▶ Task requirements
Please go through the records below and return every line holding the word "commit".

▶ Provided material
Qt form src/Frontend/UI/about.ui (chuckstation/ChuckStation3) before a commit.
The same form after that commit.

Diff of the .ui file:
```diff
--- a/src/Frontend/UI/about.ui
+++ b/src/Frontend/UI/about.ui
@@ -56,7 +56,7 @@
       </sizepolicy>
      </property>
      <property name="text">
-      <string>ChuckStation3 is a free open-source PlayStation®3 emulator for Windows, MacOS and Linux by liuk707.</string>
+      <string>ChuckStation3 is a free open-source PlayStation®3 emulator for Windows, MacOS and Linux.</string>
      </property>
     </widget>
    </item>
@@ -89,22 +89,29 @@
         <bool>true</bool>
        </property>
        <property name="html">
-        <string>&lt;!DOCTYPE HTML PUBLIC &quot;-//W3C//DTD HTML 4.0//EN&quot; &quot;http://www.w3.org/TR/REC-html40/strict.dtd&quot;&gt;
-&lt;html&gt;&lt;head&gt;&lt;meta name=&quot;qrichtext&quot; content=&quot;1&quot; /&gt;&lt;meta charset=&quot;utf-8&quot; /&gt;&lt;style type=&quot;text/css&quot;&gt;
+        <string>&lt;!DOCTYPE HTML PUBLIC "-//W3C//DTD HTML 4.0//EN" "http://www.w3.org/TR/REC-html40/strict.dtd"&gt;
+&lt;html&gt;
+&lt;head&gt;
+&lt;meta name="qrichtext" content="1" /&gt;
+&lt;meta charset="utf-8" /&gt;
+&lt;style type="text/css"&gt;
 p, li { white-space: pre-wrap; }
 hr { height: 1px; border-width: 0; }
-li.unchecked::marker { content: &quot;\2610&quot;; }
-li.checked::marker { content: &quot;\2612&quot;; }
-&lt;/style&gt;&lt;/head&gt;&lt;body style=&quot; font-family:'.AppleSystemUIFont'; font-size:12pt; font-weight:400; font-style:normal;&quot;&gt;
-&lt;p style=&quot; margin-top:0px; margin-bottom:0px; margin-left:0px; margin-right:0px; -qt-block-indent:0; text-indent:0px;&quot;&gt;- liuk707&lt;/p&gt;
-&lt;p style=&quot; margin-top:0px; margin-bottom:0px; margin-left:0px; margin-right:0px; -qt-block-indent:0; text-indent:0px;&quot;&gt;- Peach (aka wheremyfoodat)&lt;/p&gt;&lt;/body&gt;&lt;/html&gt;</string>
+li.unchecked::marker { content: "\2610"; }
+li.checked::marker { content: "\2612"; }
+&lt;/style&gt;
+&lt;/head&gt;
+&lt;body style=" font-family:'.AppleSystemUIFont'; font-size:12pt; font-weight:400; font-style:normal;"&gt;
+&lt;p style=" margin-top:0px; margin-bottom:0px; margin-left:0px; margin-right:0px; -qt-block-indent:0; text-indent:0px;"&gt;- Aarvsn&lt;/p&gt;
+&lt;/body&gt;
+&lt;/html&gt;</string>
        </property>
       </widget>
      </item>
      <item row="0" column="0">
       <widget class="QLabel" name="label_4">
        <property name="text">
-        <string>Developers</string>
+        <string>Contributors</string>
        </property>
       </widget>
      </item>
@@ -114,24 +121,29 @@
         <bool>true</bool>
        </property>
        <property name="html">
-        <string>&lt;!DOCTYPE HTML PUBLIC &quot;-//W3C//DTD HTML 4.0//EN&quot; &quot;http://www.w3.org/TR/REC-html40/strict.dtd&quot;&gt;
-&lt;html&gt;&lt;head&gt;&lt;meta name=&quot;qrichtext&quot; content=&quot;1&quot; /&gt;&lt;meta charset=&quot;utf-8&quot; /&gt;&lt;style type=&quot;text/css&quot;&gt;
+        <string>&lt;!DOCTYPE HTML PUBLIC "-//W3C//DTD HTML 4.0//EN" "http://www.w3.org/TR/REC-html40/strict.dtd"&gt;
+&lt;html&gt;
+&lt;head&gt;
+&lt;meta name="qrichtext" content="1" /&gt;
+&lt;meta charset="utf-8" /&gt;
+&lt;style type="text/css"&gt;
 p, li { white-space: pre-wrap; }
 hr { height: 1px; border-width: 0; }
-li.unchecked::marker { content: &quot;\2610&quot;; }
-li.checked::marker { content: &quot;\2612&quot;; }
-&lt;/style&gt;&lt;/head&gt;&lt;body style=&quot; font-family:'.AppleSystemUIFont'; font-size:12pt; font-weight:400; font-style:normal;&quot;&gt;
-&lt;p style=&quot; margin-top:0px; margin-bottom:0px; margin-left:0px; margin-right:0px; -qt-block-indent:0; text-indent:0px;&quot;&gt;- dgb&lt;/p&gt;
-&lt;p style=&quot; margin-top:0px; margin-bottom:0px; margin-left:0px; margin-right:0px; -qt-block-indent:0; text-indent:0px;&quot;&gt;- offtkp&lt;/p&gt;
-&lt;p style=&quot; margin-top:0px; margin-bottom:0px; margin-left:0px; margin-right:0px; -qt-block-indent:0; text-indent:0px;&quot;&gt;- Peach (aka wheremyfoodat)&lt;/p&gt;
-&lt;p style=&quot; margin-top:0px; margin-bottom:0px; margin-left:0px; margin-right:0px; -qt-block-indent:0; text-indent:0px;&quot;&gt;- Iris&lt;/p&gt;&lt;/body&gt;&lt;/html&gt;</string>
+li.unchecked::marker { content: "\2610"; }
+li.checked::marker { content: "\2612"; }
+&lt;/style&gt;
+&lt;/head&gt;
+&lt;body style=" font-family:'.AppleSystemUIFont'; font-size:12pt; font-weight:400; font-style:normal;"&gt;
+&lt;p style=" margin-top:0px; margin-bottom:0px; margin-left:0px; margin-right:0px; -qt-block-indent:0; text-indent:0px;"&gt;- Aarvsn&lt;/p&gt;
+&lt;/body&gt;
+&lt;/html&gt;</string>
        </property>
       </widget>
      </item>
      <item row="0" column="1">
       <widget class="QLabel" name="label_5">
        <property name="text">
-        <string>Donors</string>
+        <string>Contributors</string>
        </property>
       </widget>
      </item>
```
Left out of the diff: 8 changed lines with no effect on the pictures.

▶ Finished exercise
Qt form src/Frontend/UI/about.ui (chuckstation/ChuckStation3) before a commit.
The same form after that commit.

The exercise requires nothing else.